**** Record excerpts ****
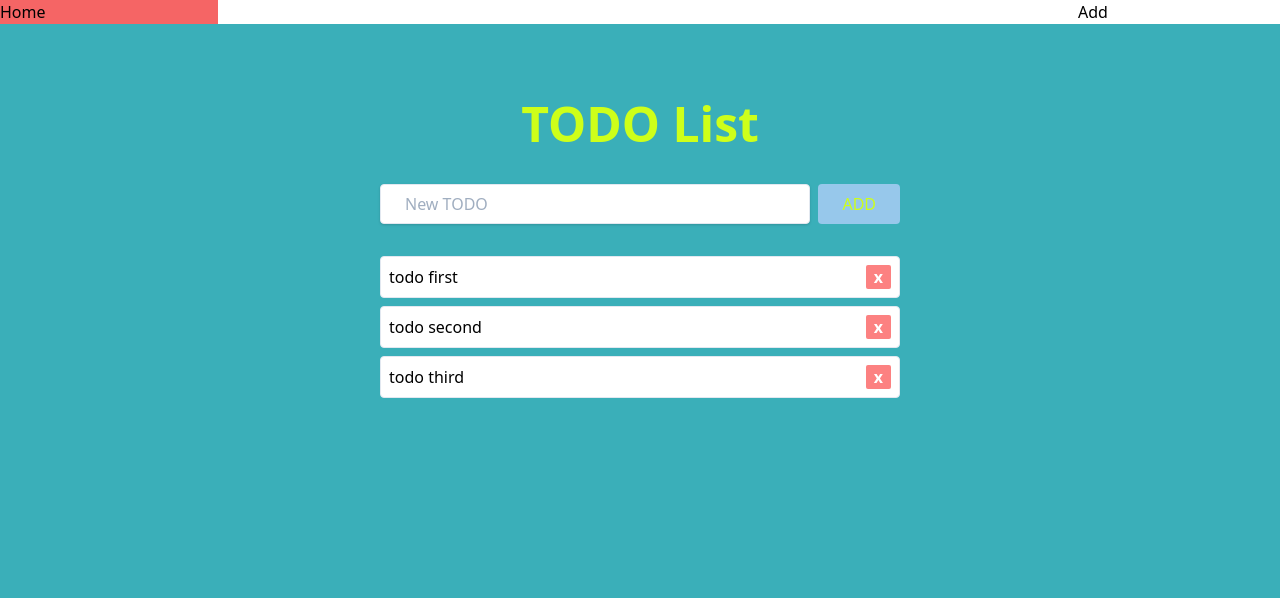
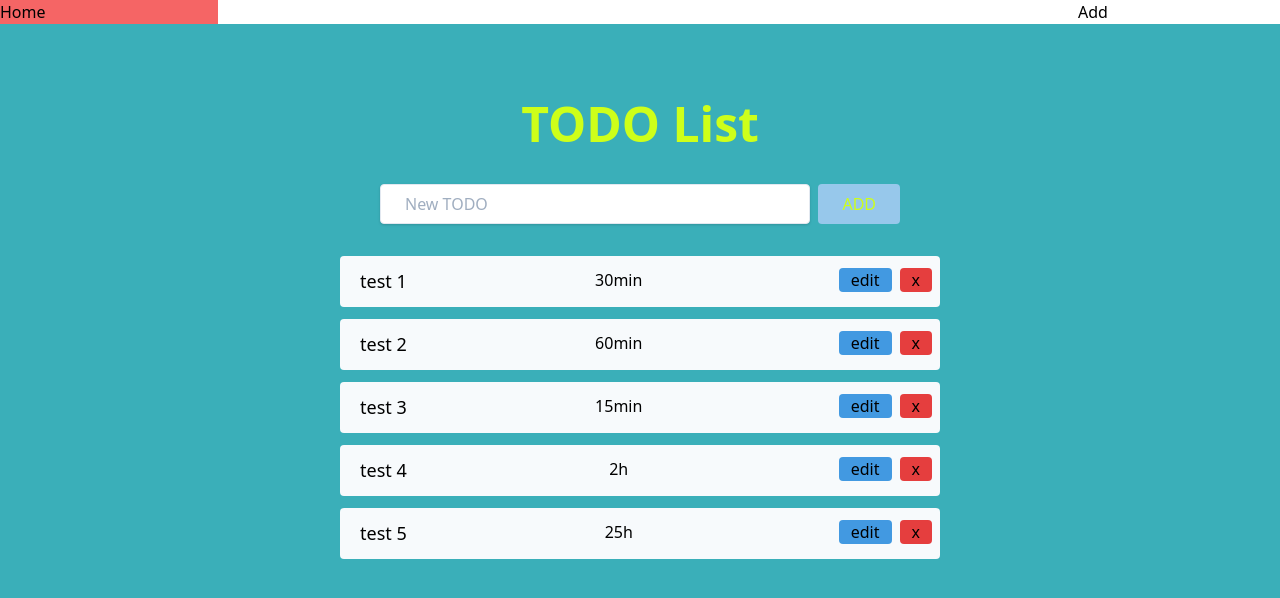
Before and after one commit to Lorakus/TODOSkSy2020, a Nuxt app: page / in a window 1280 px wide. Shown: the top 598 px of the page. Built offline with nearby package versions, Linux system fonts and the light colour scheme.

Commit message:
component TODO

```diff
--- /dev/null
+++ b/components/Title.vue
@@ -0,0 +1,16 @@
+<template>
+        <h1 class="text-arctic-lime font-bold text-center mt-10 text-5xl">{{title}}</h1>
+</template>
+
+
+
+<script>
+export default {
+    props: {
+        title: {
+            name: String,
+            required: true,
+        },
+    }
+}
+</script>
--- a/components/Todo.vue
+++ b/components/Todo.vue
@@ -0,0 +1,36 @@
+<template>
+    <div class="flex bg-gray-100 rounded py-3 mt-3  justify-between">
+
+        <div>
+            <p class="pl-5 text-lg">{{todo_name}}</p>
+        </div>
+
+        <div>
+            <p>{{time}}</p>
+        </div>
+
+        <div class=" ml-2">
+            <nuxt-link to="/edit" class="  rounded ">
+            <button class="bg-blue-500 px-3 rounded mr-2">edit</button>
+            </nuxt-link>
+            <button class="bg-red-600 px-3 rounded mr-2">x</button>
+        </div>
+    </div>
+</template>
+
+
+
+<script>
+export default {
+    props: {
+        todo_name: {
+            name: String,
+            required: true,
+        },
+
+        time:{
+            name:String,
+        }
+    }
+}
+</script>
--- a/pages/add.vue
+++ b/pages/add.vue
@@ -2,8 +2,7 @@
     <div class=" h-screen bg-verdigris">
       <div class="bg-verdigris py-6">
 
-
-          <h1 class="text-arctic-lime font-bold text-center mt-10 text-5xl">Add New TODO</h1>
+          <Title title="Add New TODO"/>
 
         <div class="sm:w-max-400px m-auto">
            <div class="mt-6 mx-10 flex">
@@ -19,3 +18,15 @@
         </div>
     </div>
 </template>
+
+
+<script>
+import Title from '@/components/Title';
+
+export default {
+    components:{
+        Title
+    }
+
+}
+</script>
--- a/pages/index.vue
+++ b/pages/index.vue
@@ -1,54 +1,45 @@
 <template>
-    <div class=" h-screen bg-verdigris">
+    <div class="h-screen bg-verdigris">
       <div class="bg-verdigris py-6">
 
-
-        <h1 class="text-arctic-lime font-bold text-center mt-10 text-5xl">TODO List</h1>
+        <Title title="TODO List"/>
+        <!-- <h1 class="text-arctic-lime font-bold text-center mt-10 text-5xl">TODO List</h1> -->
 
         <div class="sm:w-max-400px m-auto">
-           <div class="mt-6 mx-10 flex">
+
+          <div class="mt-6 mx-10 flex mb-8">
             <input type="text" placeholder="New TODO" id="todo-input" class="shadow appearance-none border rounded w-full py-2 px-6 mr-2 text-gray-700 leading-tight focus:outline-none  focus:shadow-outline-arctic-lime px-2" />
             <button class="bg-pale-cerulean hover:bg-oxford-blue text-arctic-lime  hover:text-flame rounded uppercase py-2 px-6 appearance-none focus:outline-none transform duration-500  ">
               add
             </button>
           </div>
 
-          <div class="mt-8 mx-10">
-            <ul class="todos flex-row" id="todos">
-              <li class="bg-white border inline-block rounded w-auto py-2 px-2 w-full flex ">
-                todo first
-                <button class="bg-red-400 px-2 hover:bg-red-500 text-white font-bold ml-auto rounded-sm">
-                  x
-                </button>
-              </li>
-              <li class="bg-white border inline-block rounded w-auto py-2 px-2 w-full flex mt-2">
-                todo second
-                <button class="bg-red-400 px-2 hover:bg-red-500 text-white font-bold ml-auto rounded-sm">
-                  x
-                </button>
-              </li>
-              <li class="bg-white border inline-block rounded w-auto py-2 px-2 w-full flex mt-2">
-                todo third
-                <button class="bg-red-400 px-2 hover:bg-red-500 text-white font-bold ml-auto rounded-sm">
-                  x
-                </button>
-              </li>
-            </ul>
-          </div>
+          <Todo todo_name="test 1" time="30min"/>
+          <Todo todo_name="test 2" time="60min"/>
+          <Todo todo_name="test 3" time="15min"/>
+          <Todo todo_name="test 4" time="2h"/>
+          <Todo todo_name="test 5" time="25h"/>
+
 
         </div>
 
-        </div>
+      </div>
     </div>
 </template>
 
 
 
 
-<script lang="ts">
+<script>
+import Title from '@/components/Title'
+import Todo from '@/components/Todo'
 import Vue from 'vue'
+
+
 export default Vue.extend({
   components: {
+    Title,
+    Todo
   }
 })
 </script>
```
****
## What to produce:
Every entry above should be returned exactly, with no images included.

## Solution to the exercise:
Before and after one commit to Lorakus/TODOSkSy2020, a Nuxt app: page / in a window 1280 px wide. Shown: the top 598 px of the page. Built offline with nearby package versions, Linux system fonts and the light colour scheme.

Commit message:
component TODO

```diff
--- /dev/null
+++ b/components/Title.vue
@@ -0,0 +1,16 @@
+<template>
+        <h1 class="text-arctic-lime font-bold text-center mt-10 text-5xl">{{title}}</h1>
+</template>
+
+
+
+<script>
+export default {
+    props: {
+        title: {
+            name: String,
+            required: true,
+        },
+    }
+}
+</script>
--- a/components/Todo.vue
+++ b/components/Todo.vue
@@ -0,0 +1,36 @@
+<template>
+    <div class="flex bg-gray-100 rounded py-3 mt-3  justify-between">
+
+        <div>
+            <p class="pl-5 text-lg">{{todo_name}}</p>
+        </div>
+
+        <div>
+            <p>{{time}}</p>
+        </div>
+
+        <div class=" ml-2">
+            <nuxt-link to="/edit" class="  rounded ">
+            <button class="bg-blue-500 px-3 rounded mr-2">edit</button>
+            </nuxt-link>
+            <button class="bg-red-600 px-3 rounded mr-2">x</button>
+        </div>
+    </div>
+</template>
+
+
+
+<script>
+export default {
+    props: {
+        todo_name: {
+            name: String,
+            required: true,
+        },
+
+        time:{
+            name:String,
+        }
+    }
+}
+</script>
--- a/pages/add.vue
+++ b/pages/add.vue
@@ -2,8 +2,7 @@
     <div class=" h-screen bg-verdigris">
       <div class="bg-verdigris py-6">
 
-
-          <h1 class="text-arctic-lime font-bold text-center mt-10 text-5xl">Add New TODO</h1>
+          <Title title="Add New TODO"/>
 
         <div class="sm:w-max-400px m-auto">
            <div class="mt-6 mx-10 flex">
@@ -19,3 +18,15 @@
         </div>
     </div>
 </template>
+
+
+<script>
+import Title from '@/components/Title';
+
+export default {
+    components:{
+        Title
+    }
+
+}
+</script>
--- a/pages/index.vue
+++ b/pages/index.vue
@@ -1,54 +1,45 @@
 <template>
-    <div class=" h-screen bg-verdigris">
+    <div class="h-screen bg-verdigris">
       <div class="bg-verdigris py-6">
 
-
-        <h1 class="text-arctic-lime font-bold text-center mt-10 text-5xl">TODO List</h1>
+        <Title title="TODO List"/>
+        <!-- <h1 class="text-arctic-lime font-bold text-center mt-10 text-5xl">TODO List</h1> -->
 
         <div class="sm:w-max-400px m-auto">
-           <div class="mt-6 mx-10 flex">
+
+          <div class="mt-6 mx-10 flex mb-8">
             <input type="text" placeholder="New TODO" id="todo-input" class="shadow appearance-none border rounded w-full py-2 px-6 mr-2 text-gray-700 leading-tight focus:outline-none  focus:shadow-outline-arctic-lime px-2" />
             <button class="bg-pale-cerulean hover:bg-oxford-blue text-arctic-lime  hover:text-flame rounded uppercase py-2 px-6 appearance-none focus:outline-none transform duration-500  ">
               add
             </button>
           </div>
 
-          <div class="mt-8 mx-10">
-            <ul class="todos flex-row" id="todos">
-              <li class="bg-white border inline-block rounded w-auto py-2 px-2 w-full flex ">
-                todo first
-                <button class="bg-red-400 px-2 hover:bg-red-500 text-white font-bold ml-auto rounded-sm">
-                  x
-                </button>
-              </li>
-              <li class="bg-white border inline-block rounded w-auto py-2 px-2 w-full flex mt-2">
-                todo second
-                <button class="bg-red-400 px-2 hover:bg-red-500 text-white font-bold ml-auto rounded-sm">
-                  x
-                </button>
-              </li>
-              <li class="bg-white border inline-block rounded w-auto py-2 px-2 w-full flex mt-2">
-                todo third
-                <button class="bg-red-400 px-2 hover:bg-red-500 text-white font-bold ml-auto rounded-sm">
-                  x
-                </button>
-              </li>
-            </ul>
-          </div>
+          <Todo todo_name="test 1" time="30min"/>
+          <Todo todo_name="test 2" time="60min"/>
+          <Todo todo_name="test 3" time="15min"/>
+          <Todo todo_name="test 4" time="2h"/>
+          <Todo todo_name="test 5" time="25h"/>
+
 
         </div>
 
-        </div>
+      </div>
     </div>
 </template>
 
 
 
 
-<script lang="ts">
+<script>
+import Title from '@/components/Title'
+import Todo from '@/components/Todo'
 import Vue from 'vue'
+
+
 export default Vue.extend({
   components: {
+    Title,
+    Todo
   }
 })
 </script>
```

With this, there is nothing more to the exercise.